▸ YOUR ASSIGNMENT
Show each line of the records below where the word "用来保持长程一致性" occurs.

▸ DATA UNDER STUDY
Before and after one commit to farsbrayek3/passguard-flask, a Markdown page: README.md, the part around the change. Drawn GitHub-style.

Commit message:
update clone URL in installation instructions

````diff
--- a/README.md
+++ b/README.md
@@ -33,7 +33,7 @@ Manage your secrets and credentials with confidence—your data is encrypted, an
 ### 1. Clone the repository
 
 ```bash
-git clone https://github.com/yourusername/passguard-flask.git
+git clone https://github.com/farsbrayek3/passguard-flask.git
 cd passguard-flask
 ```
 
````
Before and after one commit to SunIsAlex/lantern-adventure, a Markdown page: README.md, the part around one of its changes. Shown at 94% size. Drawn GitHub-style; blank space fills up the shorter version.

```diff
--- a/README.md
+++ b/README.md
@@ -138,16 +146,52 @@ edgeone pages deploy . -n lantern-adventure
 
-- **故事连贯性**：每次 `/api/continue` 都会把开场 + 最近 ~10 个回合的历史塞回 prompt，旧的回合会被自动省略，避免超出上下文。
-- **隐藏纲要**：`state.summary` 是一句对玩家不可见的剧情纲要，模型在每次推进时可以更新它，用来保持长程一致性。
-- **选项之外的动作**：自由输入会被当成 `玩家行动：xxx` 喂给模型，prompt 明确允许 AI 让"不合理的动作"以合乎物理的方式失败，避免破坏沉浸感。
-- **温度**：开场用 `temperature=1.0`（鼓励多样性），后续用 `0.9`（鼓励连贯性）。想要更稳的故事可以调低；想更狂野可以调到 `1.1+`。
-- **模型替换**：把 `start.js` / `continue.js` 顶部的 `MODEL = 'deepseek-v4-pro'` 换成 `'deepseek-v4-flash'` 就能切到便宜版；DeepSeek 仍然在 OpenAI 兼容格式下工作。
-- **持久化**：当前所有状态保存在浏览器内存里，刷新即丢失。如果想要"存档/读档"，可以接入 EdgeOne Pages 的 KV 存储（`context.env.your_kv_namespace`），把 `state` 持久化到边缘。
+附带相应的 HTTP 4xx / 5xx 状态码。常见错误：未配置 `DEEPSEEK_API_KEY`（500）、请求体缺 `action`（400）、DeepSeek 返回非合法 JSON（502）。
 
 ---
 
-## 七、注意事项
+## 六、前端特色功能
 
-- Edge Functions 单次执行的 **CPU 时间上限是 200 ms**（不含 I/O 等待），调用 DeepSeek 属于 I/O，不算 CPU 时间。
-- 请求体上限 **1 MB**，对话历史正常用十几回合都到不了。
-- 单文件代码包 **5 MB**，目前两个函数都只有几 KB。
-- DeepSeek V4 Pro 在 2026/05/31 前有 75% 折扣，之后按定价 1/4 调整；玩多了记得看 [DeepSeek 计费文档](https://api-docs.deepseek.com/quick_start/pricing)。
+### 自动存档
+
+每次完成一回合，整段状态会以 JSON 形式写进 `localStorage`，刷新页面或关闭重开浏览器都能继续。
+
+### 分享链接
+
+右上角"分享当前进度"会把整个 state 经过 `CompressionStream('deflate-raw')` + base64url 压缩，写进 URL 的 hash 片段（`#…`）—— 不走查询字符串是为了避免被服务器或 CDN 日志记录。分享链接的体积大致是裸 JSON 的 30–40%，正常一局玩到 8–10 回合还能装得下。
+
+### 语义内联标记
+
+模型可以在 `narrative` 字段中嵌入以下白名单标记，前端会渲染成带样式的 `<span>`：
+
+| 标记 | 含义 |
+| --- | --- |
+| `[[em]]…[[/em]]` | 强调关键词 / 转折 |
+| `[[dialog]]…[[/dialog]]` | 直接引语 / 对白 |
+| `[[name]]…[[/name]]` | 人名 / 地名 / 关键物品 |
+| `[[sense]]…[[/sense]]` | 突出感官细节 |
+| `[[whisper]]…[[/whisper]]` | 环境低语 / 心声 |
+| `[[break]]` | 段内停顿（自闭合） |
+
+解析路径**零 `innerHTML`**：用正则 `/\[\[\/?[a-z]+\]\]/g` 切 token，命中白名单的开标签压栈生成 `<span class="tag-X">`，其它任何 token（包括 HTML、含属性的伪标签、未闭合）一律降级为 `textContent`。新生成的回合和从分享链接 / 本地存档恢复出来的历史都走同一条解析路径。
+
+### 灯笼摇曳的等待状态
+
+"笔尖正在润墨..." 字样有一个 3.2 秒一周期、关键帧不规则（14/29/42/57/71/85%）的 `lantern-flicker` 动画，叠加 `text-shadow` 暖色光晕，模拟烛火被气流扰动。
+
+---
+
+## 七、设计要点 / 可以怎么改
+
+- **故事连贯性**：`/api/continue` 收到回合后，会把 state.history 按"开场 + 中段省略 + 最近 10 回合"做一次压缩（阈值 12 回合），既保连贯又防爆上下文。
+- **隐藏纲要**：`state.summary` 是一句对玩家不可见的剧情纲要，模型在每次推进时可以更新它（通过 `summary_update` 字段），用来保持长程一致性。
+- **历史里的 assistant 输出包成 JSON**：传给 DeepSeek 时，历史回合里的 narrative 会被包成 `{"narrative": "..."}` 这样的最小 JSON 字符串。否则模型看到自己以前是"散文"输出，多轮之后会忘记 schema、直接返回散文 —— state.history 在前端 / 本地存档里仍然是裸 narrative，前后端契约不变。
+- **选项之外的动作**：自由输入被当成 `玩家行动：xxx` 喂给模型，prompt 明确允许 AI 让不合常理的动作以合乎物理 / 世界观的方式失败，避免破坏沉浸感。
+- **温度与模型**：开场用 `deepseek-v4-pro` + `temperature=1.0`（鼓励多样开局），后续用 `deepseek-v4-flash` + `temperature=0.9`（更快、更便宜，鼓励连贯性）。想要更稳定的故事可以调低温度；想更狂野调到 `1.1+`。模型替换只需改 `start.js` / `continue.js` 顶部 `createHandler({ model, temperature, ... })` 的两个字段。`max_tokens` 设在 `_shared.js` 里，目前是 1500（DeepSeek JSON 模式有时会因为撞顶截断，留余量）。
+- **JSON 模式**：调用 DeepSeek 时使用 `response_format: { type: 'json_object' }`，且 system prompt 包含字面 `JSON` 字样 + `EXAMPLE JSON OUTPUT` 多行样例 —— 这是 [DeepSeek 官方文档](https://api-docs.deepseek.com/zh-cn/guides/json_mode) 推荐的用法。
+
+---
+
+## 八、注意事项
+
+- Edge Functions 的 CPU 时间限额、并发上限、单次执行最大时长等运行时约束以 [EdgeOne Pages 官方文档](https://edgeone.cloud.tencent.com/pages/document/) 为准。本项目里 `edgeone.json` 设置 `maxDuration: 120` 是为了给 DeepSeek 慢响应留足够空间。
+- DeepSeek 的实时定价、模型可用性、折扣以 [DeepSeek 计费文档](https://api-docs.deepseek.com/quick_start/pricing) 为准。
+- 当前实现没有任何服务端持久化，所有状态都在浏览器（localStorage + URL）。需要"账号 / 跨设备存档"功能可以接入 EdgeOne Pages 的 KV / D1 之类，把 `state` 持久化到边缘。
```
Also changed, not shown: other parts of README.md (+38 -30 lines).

▸ RESULT OF THE TASK
-- **隐藏纲要**：`state.summary` 是一句对玩家不可见的剧情纲要，模型在每次推进时可以更新它，用来保持长程一致性。
+- **隐藏纲要**：`state.summary` 是一句对玩家不可见的剧情纲要，模型在每次推进时可以更新它（通过 `summary_update` 字段），用来保持长程一致性。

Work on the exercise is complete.